TASK TO CARRY OUT:
The word "operator" marks the lines you need; copy each of them from the data.

(Version difference data)
--------------------------------

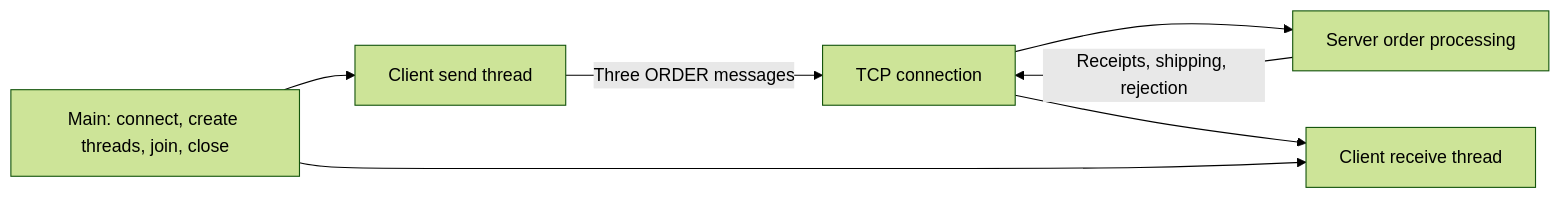
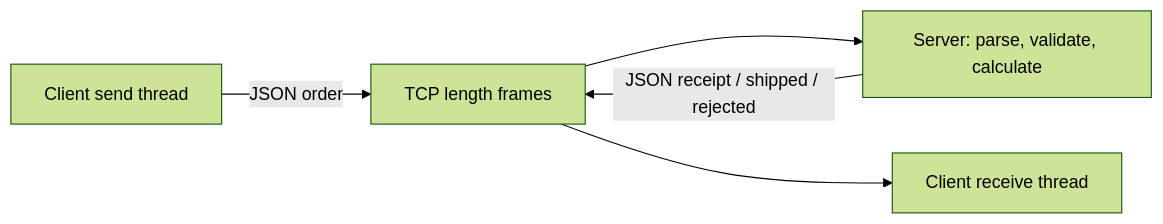
One commit to HuangX666/hx_c_platform changed the diagram in docs/TCP_BUSINESS.md. Above: the diagram before and after it, drawn with Mermaid (forest theme). The commit also changed other lines of this file and 32 other files, not shown here.

````diff
--- a/docs/TCP_BUSINESS.md
+++ b/docs/TCP_BUSINESS.md
@@ -45,9 +45,7 @@
 ```mermaid
 flowchart LR
-    TX[Client send thread] -->|Three ORDER messages| Stream[TCP connection]
-    Stream --> S[Server order processing]
-    S -->|Receipts, shipping, rejection| Stream
+    TX[Client send thread] -->|JSON order| Stream[TCP length frames]
+    Stream --> S[Server: parse, validate, calculate]
+    S -->|JSON receipt / shipped / rejected| Stream
     Stream --> RX[Client receive thread]
-    Main[Main: connect, create threads, join, close] --> TX
-    Main --> RX
 ```
````
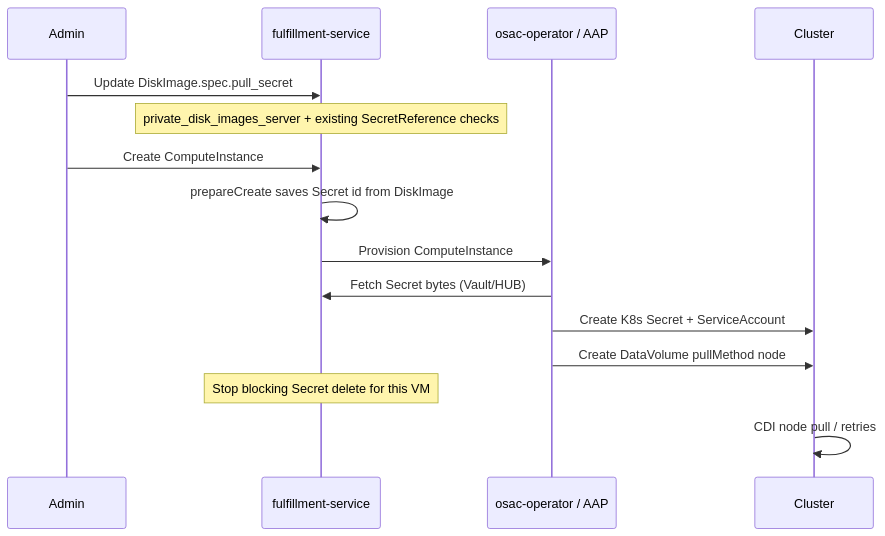
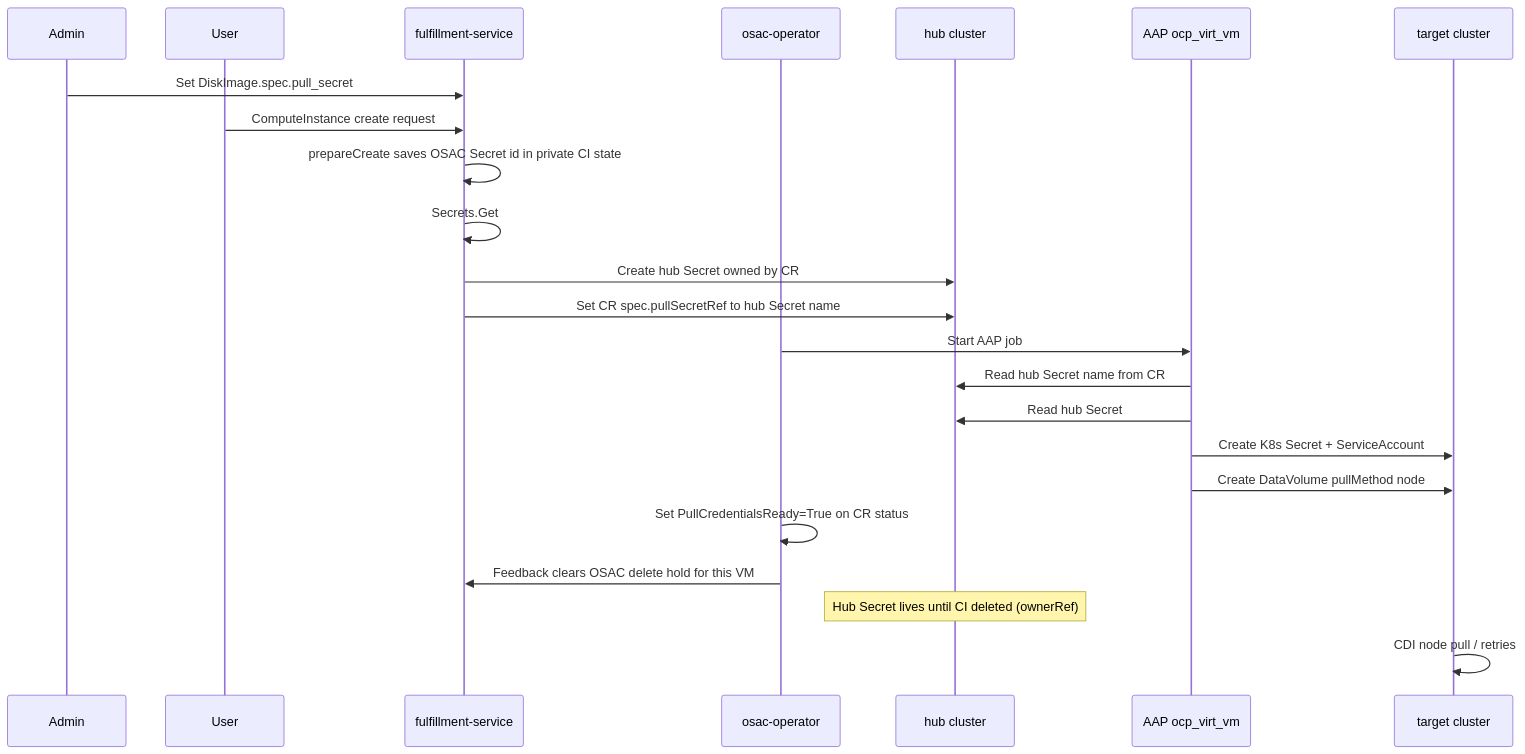
The diagram in enhancements/OSAC-7339-diskimage-pull-secret-references/design.md (osac-project/enhancement-proposals), drawn with Mermaid before and after one commit. The commit also changed other lines of this file, not shown here.

Commit message:
Decide that AAP creates Secret/SA, added PullCredentialsReady, remove "tenant namespac", Add warning that CDI<1.65 breaks the feature, add comment on new Volume API

````diff
--- a/enhancements/OSAC-7339-diskimage-pull-secret-references/design.md
+++ b/enhancements/OSAC-7339-diskimage-pull-secret-references/design.md
@@ -84,18 +123,26 @@
 ```mermaid
 sequenceDiagram
     participant Admin
+    participant User
     participant FS as fulfillment-service
-    participant Prov as osac-operator / AAP
-    participant Cluster
+    participant Op as osac-operator
+    participant Hub as hub cluster
+    participant AAP as AAP ocp_virt_vm
+    participant Target as target cluster
 
-    Admin->>FS: Update DiskImage.spec.pull_secret
-    Note over FS: private_disk_images_server + existing SecretReference checks
-    Admin->>FS: Create ComputeInstance
-    FS->>FS: prepareCreate saves Secret id from DiskImage
-    FS->>Prov: Provision ComputeInstance
-    Prov->>FS: Fetch Secret bytes (Vault/HUB)
-    Prov->>Cluster: Create K8s Secret + ServiceAccount
-    Prov->>Cluster: Create DataVolume pullMethod node
-    Note over FS: Stop blocking Secret delete for this VM
-    Cluster->>Cluster: CDI node pull / retries
+    Admin->>FS: Set DiskImage.spec.pull_secret
+    User->>FS: ComputeInstance create request
+    FS->>FS: prepareCreate saves OSAC Secret id in private CI state
+    FS->>FS: Secrets.Get
+    FS->>Hub: Create hub Secret owned by CR
+    FS->>Hub: Set CR spec.pullSecretRef to hub Secret name
+    Op->>AAP: Start AAP job
+    AAP->>Hub: Read hub Secret name from CR
+    AAP->>Hub: Read hub Secret
+    AAP->>Target: Create K8s Secret + ServiceAccount
+    AAP->>Target: Create DataVolume pullMethod node
+    Op->>Op: Set PullCredentialsReady=True on CR status
+    Op->>FS: Feedback clears OSAC delete hold for this VM
+    Note over Hub: Hub Secret lives until CI deleted (ownerRef)
+    Target->>Target: CDI node pull / retries
 ```
````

--------------------------------

OUTPUT OF THE TASK:
-    participant Prov as osac-operator / AAP
+    participant Op as osac-operator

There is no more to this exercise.